It’s okay to start dreaming. The Celtics have finally given us reason to hope.
A week ago, the Celtics sat in a growing mountain of uncertainty. Actually, for a lot of people, there was no uncertainty regarding the Celtics; they were bound for impending doom and a long summer filled with fly-fishing and golf. The regular season — a bumbling, up-and-down affair — offered little confidence in an old, weary ballclub that had seemingly lost its insatiable desire to win.
When the playoffs started, who thought the Celtics could win a championship? If you nodded your head yes, you are lying, unless you are the Michael Jordan of optimism. They couldn’t possibly win it. They had nothing left in the tank. A first-round playoff victory was the best they could hope for. Their stint as a championship contender had run its course, and all that was left was the concept of rebuilding after the Big Three Era.
But here they are, a week to the day from their Game One victory, the only 3-0 team in the playoffs.
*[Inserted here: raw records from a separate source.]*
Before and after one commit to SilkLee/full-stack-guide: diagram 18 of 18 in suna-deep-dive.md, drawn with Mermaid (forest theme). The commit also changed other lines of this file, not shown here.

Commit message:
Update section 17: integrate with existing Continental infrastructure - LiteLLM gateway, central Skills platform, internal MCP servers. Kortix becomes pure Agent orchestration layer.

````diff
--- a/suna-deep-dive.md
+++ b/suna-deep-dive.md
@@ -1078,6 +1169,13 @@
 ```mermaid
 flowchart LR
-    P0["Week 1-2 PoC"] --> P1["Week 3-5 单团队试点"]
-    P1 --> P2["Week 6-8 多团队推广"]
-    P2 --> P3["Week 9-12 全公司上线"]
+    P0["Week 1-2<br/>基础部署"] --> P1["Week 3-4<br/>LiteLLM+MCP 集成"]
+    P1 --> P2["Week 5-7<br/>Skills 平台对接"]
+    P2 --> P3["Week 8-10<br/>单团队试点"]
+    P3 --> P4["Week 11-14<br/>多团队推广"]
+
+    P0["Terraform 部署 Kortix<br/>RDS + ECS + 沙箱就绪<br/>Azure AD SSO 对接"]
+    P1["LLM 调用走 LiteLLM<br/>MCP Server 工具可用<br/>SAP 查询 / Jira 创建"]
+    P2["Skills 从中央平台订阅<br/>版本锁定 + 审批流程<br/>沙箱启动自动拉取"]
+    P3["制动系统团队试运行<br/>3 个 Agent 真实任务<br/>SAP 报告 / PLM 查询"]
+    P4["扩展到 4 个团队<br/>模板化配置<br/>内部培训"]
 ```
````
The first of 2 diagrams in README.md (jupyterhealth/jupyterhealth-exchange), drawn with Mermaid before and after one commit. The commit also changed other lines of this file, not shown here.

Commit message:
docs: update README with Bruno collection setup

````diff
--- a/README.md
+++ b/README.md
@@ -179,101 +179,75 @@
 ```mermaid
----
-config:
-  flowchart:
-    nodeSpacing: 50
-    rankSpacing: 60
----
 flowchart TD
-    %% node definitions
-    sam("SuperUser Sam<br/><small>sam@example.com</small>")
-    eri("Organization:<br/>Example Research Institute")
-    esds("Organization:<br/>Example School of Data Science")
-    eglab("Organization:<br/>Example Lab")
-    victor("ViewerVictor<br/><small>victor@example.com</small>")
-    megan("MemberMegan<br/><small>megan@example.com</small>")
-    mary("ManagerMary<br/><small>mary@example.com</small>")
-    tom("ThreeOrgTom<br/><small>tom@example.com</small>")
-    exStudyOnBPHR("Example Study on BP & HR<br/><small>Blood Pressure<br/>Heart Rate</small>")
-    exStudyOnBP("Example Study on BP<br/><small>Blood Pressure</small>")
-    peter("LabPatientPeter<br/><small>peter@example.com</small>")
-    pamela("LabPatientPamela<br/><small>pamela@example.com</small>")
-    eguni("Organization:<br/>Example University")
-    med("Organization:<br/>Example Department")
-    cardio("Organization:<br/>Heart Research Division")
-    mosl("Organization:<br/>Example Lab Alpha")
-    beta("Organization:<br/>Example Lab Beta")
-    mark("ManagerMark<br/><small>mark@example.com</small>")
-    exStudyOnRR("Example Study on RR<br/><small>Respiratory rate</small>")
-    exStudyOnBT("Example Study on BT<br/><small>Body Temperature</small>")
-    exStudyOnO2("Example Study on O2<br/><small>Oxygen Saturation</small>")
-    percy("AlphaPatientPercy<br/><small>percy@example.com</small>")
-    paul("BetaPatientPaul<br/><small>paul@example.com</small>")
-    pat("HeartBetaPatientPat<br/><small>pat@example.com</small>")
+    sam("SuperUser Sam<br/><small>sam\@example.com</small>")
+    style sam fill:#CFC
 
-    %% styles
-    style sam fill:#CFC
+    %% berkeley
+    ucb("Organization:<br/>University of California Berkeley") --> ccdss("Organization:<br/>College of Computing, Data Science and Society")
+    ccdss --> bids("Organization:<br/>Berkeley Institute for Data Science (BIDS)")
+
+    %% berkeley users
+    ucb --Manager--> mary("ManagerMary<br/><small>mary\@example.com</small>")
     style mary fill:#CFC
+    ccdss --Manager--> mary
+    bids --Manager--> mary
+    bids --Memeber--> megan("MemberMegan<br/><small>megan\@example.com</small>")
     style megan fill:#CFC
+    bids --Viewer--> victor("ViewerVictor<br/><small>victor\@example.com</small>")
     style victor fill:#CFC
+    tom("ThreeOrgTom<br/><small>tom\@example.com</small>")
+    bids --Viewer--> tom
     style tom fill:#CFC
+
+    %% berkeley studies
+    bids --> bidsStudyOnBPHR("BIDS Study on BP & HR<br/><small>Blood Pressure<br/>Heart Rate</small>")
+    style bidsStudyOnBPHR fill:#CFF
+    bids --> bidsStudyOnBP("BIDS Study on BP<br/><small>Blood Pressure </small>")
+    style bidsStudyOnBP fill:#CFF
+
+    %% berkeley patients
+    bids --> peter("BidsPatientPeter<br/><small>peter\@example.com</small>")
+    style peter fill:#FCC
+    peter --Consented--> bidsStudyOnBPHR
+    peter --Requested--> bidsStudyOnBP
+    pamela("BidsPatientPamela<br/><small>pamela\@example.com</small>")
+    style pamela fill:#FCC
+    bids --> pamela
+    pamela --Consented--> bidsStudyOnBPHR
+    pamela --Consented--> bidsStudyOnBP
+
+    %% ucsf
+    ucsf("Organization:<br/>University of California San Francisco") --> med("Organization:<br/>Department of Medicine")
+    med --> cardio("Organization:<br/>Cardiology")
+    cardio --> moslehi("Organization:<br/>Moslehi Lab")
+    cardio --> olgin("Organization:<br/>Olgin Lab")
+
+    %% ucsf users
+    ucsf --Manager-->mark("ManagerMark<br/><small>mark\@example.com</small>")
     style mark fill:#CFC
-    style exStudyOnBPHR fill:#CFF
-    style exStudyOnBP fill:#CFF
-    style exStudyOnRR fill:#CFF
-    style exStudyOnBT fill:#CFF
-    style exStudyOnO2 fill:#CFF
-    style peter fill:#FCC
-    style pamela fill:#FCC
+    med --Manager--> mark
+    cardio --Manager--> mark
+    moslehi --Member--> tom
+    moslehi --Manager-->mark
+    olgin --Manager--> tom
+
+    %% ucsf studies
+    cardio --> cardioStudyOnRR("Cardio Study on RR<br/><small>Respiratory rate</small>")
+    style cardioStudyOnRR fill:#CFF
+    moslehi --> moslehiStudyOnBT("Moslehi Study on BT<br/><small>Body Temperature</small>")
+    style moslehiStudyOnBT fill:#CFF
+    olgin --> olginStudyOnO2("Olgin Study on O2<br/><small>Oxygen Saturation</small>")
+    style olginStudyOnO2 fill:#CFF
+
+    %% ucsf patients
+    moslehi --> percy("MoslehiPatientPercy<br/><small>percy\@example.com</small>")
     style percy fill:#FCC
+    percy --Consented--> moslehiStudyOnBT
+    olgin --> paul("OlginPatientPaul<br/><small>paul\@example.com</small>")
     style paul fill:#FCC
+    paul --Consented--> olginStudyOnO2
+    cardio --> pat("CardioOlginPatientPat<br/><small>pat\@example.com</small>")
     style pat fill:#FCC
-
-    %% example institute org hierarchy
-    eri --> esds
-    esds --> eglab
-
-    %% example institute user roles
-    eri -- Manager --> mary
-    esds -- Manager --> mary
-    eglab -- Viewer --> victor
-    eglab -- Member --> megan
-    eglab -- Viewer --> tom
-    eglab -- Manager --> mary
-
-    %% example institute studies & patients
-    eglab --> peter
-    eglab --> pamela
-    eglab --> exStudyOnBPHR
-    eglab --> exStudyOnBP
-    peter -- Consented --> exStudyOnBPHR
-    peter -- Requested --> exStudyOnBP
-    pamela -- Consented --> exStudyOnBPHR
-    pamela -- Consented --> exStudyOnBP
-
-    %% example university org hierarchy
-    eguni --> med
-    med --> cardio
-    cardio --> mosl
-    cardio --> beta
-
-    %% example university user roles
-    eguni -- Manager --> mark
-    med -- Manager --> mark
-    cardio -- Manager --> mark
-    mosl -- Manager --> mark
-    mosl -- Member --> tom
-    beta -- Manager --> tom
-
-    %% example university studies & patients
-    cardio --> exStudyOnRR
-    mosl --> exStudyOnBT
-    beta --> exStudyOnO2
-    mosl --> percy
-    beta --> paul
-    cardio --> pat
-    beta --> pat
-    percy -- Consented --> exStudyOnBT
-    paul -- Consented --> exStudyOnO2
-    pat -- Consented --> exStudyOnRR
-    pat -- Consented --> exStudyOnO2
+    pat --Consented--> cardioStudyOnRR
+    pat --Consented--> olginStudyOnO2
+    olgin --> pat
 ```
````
Cleveland isn’t up 3-0, L.A. isn’t up 3-0, New Jersey isn’t up 3-0. (Just wanted to make sure you were still reading.) Atlanta and Orlando are winning 2-0, but neither has yet won on the road. Only the Celtics — and, in case you didn’t know what “only” means, no other team in the NBA has done it — are one win away from the second round. It’s funny, because this was supposed to have become Rajon Rondo’s team, but two-thirds of the Big Three have led them there.
Beyond anything else, it’s the resurgences of Ray Allen and Paul Pierce that have transformed the Celtics into a team to be reckoned with. Ray is throwing darts into an ocean at this point. He’s aggressive, in rhythm, and dangerous. Oh, so dangerous. When Ray Allen gets hot, momentum is only a flick of the wrist away. And Pierce? If there were questions regarding whether he could still create his own shot — and there were, at least in my mind — Pierce’s Game Three should quell those notions. He has a different role than he did in 2008, but he’s still capable of going all Cool Runnings on his opponents. You know, putting Boston on his shoulders and carrying them past the finish line. Just ask Dorell Wright.
A lot was made of Boston trying to avoid Cleveland in round two, but do you think the Cavs are happy to face the C’s? Do you think the Cavs wouldn’t give anything to play Atlanta, the same team Cleveland bulldozed through last spring? As good as Cleveland has looked this season, as indestructible as they may seem, they have yet to win anything. They got to the finals one year, but were swept away like a pile of dust by the Spurs. Cleveland has Lebron James, they have more weapons surrounding him, and they have playoff experience. But they haven’t won anything, not as a team. And the Celtics, with Kevin Garnett healthy, have a spotless playoff record. One postseason, one championship. And they beat Cleveland on their way to that ring.
Granted, Cleveland is a different team now and Lebron James has become the (almost) undisputed best player in the league. The Cavs are a formidable foe, and they’ve proven they’re worth through a dominant regular season. Boston won’t be a favorite against Cleveland, even if the C’s complete a sweep of Miami with a 120-point victory in Game Four.
But the last three games have given us hope, allowed us to dream. Championship, parade, banner, all within question. The Celtics aren’t the favorites, but they’ve got a shot.
A week ago, that was almost unfathomable.